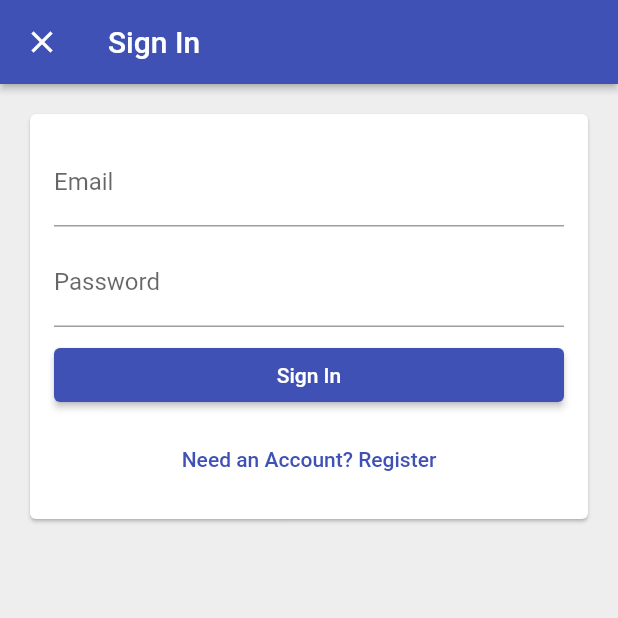
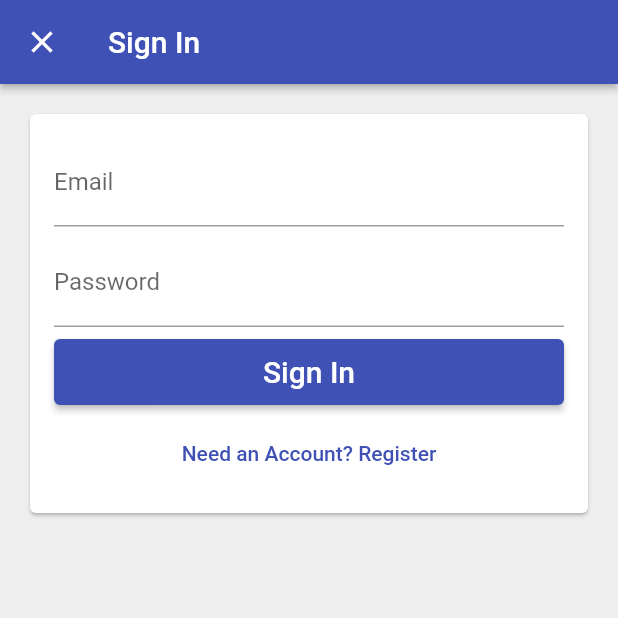
Before and after one commit to miketwheeler/flutter_tracker_app, a Flutter app: the screen it shows after launch, after a tap on "Sign in with Email", on a phone screen of 412 x 824 dp, the top half of it. Run offline on Flutter 3.47's test engine with Material 2 defaults, Android fonts, the phone set to English and light mode, and no system bars; our stand-ins replace firebase_auth, firebase_core, google_sign_in; missing offline and left inert: flutter_login_facebook; accounts and stored records are empty.

Commit message:
email login half complete, need to add functionals

```diff
--- a/lib/app/sign_in/email_sign_in_form.dart
+++ b/lib/app/sign_in/email_sign_in_form.dart
@@ -1,32 +1,108 @@
 import 'package:flutter/material.dart';
+import 'package:time_tracker_flutter_course/common_widgets/form_submit_button.dart';
+import 'package:time_tracker_flutter_course/services/auth.dart';
 
-class EmailSignInForm extends StatelessWidget {
+enum EmailSignInFormType { signIn, register }
+
+class EmailSignInForm extends StatefulWidget {
+  EmailSignInForm({required this.auth});
+
+  final AuthBase auth;
+
+  @override
+  _EmailSignInFormState createState() => _EmailSignInFormState();
+}
+
+class _EmailSignInFormState extends State<EmailSignInForm> {
+  final TextEditingController _emailController = TextEditingController();
+  final TextEditingController _passwordController = TextEditingController();
+  final FocusNode _emailFocusNode = FocusNode();
+  final FocusNode _passwordFocusNode = FocusNode();
+
+  String get _email => _emailController.text;
+  String get _password => _passwordController.text;
+
+  EmailSignInFormType _formType = EmailSignInFormType.signIn;
+
+  void _submit() async {
+    try {
+      if (_formType == EmailSignInFormType.signIn) {
+        await widget.auth.signInWithEmailAndPassword(_email, _password);
+      } else {
+        await widget.auth.createUserWithEmailAndPassword(_email, _password);
+      }
+
+      Navigator.of(context).pop();
+    } catch (e) {
+      print(e.toString());
+    }
+  }
+
+  void _emailEditingComplete() {
+    FocusScope.of(context).requestFocus(_passwordFocusNode);
+  }
+
+  void _toggleFormType() {
+    setState(() {
+      _formType = _formType == EmailSignInFormType.signIn
+          ? EmailSignInFormType.register
+          : EmailSignInFormType.signIn;
+    });
+    _emailController.clear();
+    _passwordController.clear();
+  }
+
   List<Widget> _buildChildren() {
+    final primaryText = _formType == EmailSignInFormType.signIn
+        ? "Sign In"
+        : "Create an Account";
+    final secondaryText = _formType == EmailSignInFormType.signIn
+        ? "Need an Account? Register"
+        : "Already Have an Account? Sign In";
+
     return [
-      TextField(
-        decoration: InputDecoration(
-          labelText: 'Email',
-          hintText: 'test@test.com',
-        ),
-      ),
+      _buildEmailTextField(),
       SizedBox(height: 8.0),
-      TextField(
-        decoration: InputDecoration(
-          labelText: 'Password',
-        ),
-        obscureText: true,
-      ),
+      _buildPasswordTextField(),
       SizedBox(height: 8.0),
-      ElevatedButton(
-        child: Text('Sign In'),
-        onPressed: () {},
+      FormSubmitButton(
+        text: primaryText,
+        onPressed: _submit,
       ),
       SizedBox(height: 8.0),
       TextButton(
-        child: Text('Need an Account? Register'),
-        onPressed: () {},
+        child: Text(secondaryText),
+        onPressed: _toggleFormType,
       ),
     ];
+  }
+
+  TextField _buildEmailTextField() {
+    return TextField(
+      controller: _emailController,
+      focusNode: _emailFocusNode,
+      decoration: InputDecoration(
+        labelText: 'Email',
+        hintText: 'test@test.com',
+      ),
+      autocorrect: false,
+      keyboardType: TextInputType.emailAddress,
+      textInputAction: TextInputAction.next,
+      onEditingComplete: _emailEditingComplete,
+    );
+  }
+
+  TextField _buildPasswordTextField() {
+    return TextField(
+      controller: _passwordController,
+      focusNode: _passwordFocusNode,
+      decoration: InputDecoration(
+        labelText: 'Password',
+      ),
+      obscureText: true,
+      textInputAction: TextInputAction.done,
+      onEditingComplete: _submit,
+    );
   }
 
   @override
--- a/lib/app/sign_in/email_sign_in_page.dart
+++ b/lib/app/sign_in/email_sign_in_page.dart
@@ -1,8 +1,13 @@
 import 'package:flutter/material.dart';
 import 'package:time_tracker_flutter_course/app/sign_in/email_sign_in_form.dart';
-
+import 'package:time_tracker_flutter_course/services/auth.dart';
 
 class EmailSignInPage extends StatelessWidget {
+
+  EmailSignInPage({required this.auth});
+
+  final AuthBase auth;
+
   @override
   Widget build(BuildContext context) {
     return Scaffold(
@@ -13,11 +18,10 @@ class EmailSignInPage extends StatelessWidget {
       body: Padding(
         padding: const EdgeInsets.all(16.0),
         child: Card(
-          child: EmailSignInForm(),
-          ),
+          child: EmailSignInForm(auth: auth),
         ),
+      ),
       backgroundColor: Colors.grey[200],
     );
   }
-
 }
--- a/lib/app/sign_in/sign_in_page.dart
+++ b/lib/app/sign_in/sign_in_page.dart
@@ -36,7 +36,7 @@ class SignInPage extends StatelessWidget {
     Navigator.of(context).push(
       MaterialPageRoute<void>(
         fullscreenDialog: true,
-        builder: (context) => EmailSignInPage(),
+        builder: (context) => EmailSignInPage(auth: auth),
         ),
     );
   }
--- /dev/null
+++ b/lib/common_widgets/form_submit_button.dart
@@ -0,0 +1,22 @@
+import 'package:flutter/cupertino.dart';
+import 'package:flutter/material.dart';
+import 'package:time_tracker_flutter_course/common_widgets/custom_elevated_button.dart';
+
+class FormSubmitButton extends CustomElevatedButton {
+  FormSubmitButton({
+    required String text,
+    VoidCallback? onPressed,
+  }) : super(
+          child: Text(
+            text,
+            style: TextStyle(
+              color: Colors.white,
+              fontSize: 20.0,
+            ),
+          ),
+          height: 44.0,
+          color: Colors.indigo,
+          borderRadius: 4.0,
+          onPressed: onPressed!,
+        );
+}
```
Also changed, not shown: lib/services/auth.dart (+23 -3 lines).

| INSTRUCTIONS FOR THE TASK |
Pictures are to be left out; please print the rest of the records above word for word.

| SOLUTION TO THE EXERCISE |
Before and after one commit to miketwheeler/flutter_tracker_app, a Flutter app: the screen it shows after launch, after a tap on "Sign in with Email", on a phone screen of 412 x 824 dp, the top half of it. Run offline on Flutter 3.47's test engine with Material 2 defaults, Android fonts, the phone set to English and light mode, and no system bars; our stand-ins replace firebase_auth, firebase_core, google_sign_in; missing offline and left inert: flutter_login_facebook; accounts and stored records are empty.

Commit message:
email login half complete, need to add functionals

```diff
--- a/lib/app/sign_in/email_sign_in_form.dart
+++ b/lib/app/sign_in/email_sign_in_form.dart
@@ -1,32 +1,108 @@
 import 'package:flutter/material.dart';
+import 'package:time_tracker_flutter_course/common_widgets/form_submit_button.dart';
+import 'package:time_tracker_flutter_course/services/auth.dart';
 
-class EmailSignInForm extends StatelessWidget {
+enum EmailSignInFormType { signIn, register }
+
+class EmailSignInForm extends StatefulWidget {
+  EmailSignInForm({required this.auth});
+
+  final AuthBase auth;
+
+  @override
+  _EmailSignInFormState createState() => _EmailSignInFormState();
+}
+
+class _EmailSignInFormState extends State<EmailSignInForm> {
+  final TextEditingController _emailController = TextEditingController();
+  final TextEditingController _passwordController = TextEditingController();
+  final FocusNode _emailFocusNode = FocusNode();
+  final FocusNode _passwordFocusNode = FocusNode();
+
+  String get _email => _emailController.text;
+  String get _password => _passwordController.text;
+
+  EmailSignInFormType _formType = EmailSignInFormType.signIn;
+
+  void _submit() async {
+    try {
+      if (_formType == EmailSignInFormType.signIn) {
+        await widget.auth.signInWithEmailAndPassword(_email, _password);
+      } else {
+        await widget.auth.createUserWithEmailAndPassword(_email, _password);
+      }
+
+      Navigator.of(context).pop();
+    } catch (e) {
+      print(e.toString());
+    }
+  }
+
+  void _emailEditingComplete() {
+    FocusScope.of(context).requestFocus(_passwordFocusNode);
+  }
+
+  void _toggleFormType() {
+    setState(() {
+      _formType = _formType == EmailSignInFormType.signIn
+          ? EmailSignInFormType.register
+          : EmailSignInFormType.signIn;
+    });
+    _emailController.clear();
+    _passwordController.clear();
+  }
+
   List<Widget> _buildChildren() {
+    final primaryText = _formType == EmailSignInFormType.signIn
+        ? "Sign In"
+        : "Create an Account";
+    final secondaryText = _formType == EmailSignInFormType.signIn
+        ? "Need an Account? Register"
+        : "Already Have an Account? Sign In";
+
     return [
-      TextField(
-        decoration: InputDecoration(
-          labelText: 'Email',
-          hintText: 'test@test.com',
-        ),
-      ),
+      _buildEmailTextField(),
       SizedBox(height: 8.0),
-      TextField(
-        decoration: InputDecoration(
-          labelText: 'Password',
-        ),
-        obscureText: true,
-      ),
+      _buildPasswordTextField(),
       SizedBox(height: 8.0),
-      ElevatedButton(
-        child: Text('Sign In'),
-        onPressed: () {},
+      FormSubmitButton(
+        text: primaryText,
+        onPressed: _submit,
       ),
       SizedBox(height: 8.0),
       TextButton(
-        child: Text('Need an Account? Register'),
-        onPressed: () {},
+        child: Text(secondaryText),
+        onPressed: _toggleFormType,
       ),
     ];
+  }
+
+  TextField _buildEmailTextField() {
+    return TextField(
+      controller: _emailController,
+      focusNode: _emailFocusNode,
+      decoration: InputDecoration(
+        labelText: 'Email',
+        hintText: 'test@test.com',
+      ),
+      autocorrect: false,
+      keyboardType: TextInputType.emailAddress,
+      textInputAction: TextInputAction.next,
+      onEditingComplete: _emailEditingComplete,
+    );
+  }
+
+  TextField _buildPasswordTextField() {
+    return TextField(
+      controller: _passwordController,
+      focusNode: _passwordFocusNode,
+      decoration: InputDecoration(
+        labelText: 'Password',
+      ),
+      obscureText: true,
+      textInputAction: TextInputAction.done,
+      onEditingComplete: _submit,
+    );
   }
 
   @override
--- a/lib/app/sign_in/email_sign_in_page.dart
+++ b/lib/app/sign_in/email_sign_in_page.dart
@@ -1,8 +1,13 @@
 import 'package:flutter/material.dart';
 import 'package:time_tracker_flutter_course/app/sign_in/email_sign_in_form.dart';
-
+import 'package:time_tracker_flutter_course/services/auth.dart';
 
 class EmailSignInPage extends StatelessWidget {
+
+  EmailSignInPage({required this.auth});
+
+  final AuthBase auth;
+
   @override
   Widget build(BuildContext context) {
     return Scaffold(
@@ -13,11 +18,10 @@ class EmailSignInPage extends StatelessWidget {
       body: Padding(
         padding: const EdgeInsets.all(16.0),
         child: Card(
-          child: EmailSignInForm(),
-          ),
+          child: EmailSignInForm(auth: auth),
         ),
+      ),
       backgroundColor: Colors.grey[200],
     );
   }
-
 }
--- a/lib/app/sign_in/sign_in_page.dart
+++ b/lib/app/sign_in/sign_in_page.dart
@@ -36,7 +36,7 @@ class SignInPage extends StatelessWidget {
     Navigator.of(context).push(
       MaterialPageRoute<void>(
         fullscreenDialog: true,
-        builder: (context) => EmailSignInPage(),
+        builder: (context) => EmailSignInPage(auth: auth),
         ),
     );
   }
--- /dev/null
+++ b/lib/common_widgets/form_submit_button.dart
@@ -0,0 +1,22 @@
+import 'package:flutter/cupertino.dart';
+import 'package:flutter/material.dart';
+import 'package:time_tracker_flutter_course/common_widgets/custom_elevated_button.dart';
+
+class FormSubmitButton extends CustomElevatedButton {
+  FormSubmitButton({
+    required String text,
+    VoidCallback? onPressed,
+  }) : super(
+          child: Text(
+            text,
+            style: TextStyle(
+              color: Colors.white,
+              fontSize: 20.0,
+            ),
+          ),
+          height: 44.0,
+          color: Colors.indigo,
+          borderRadius: 4.0,
+          onPressed: onPressed!,
+        );
+}
```
Also changed, not shown: lib/services/auth.dart (+23 -3 lines).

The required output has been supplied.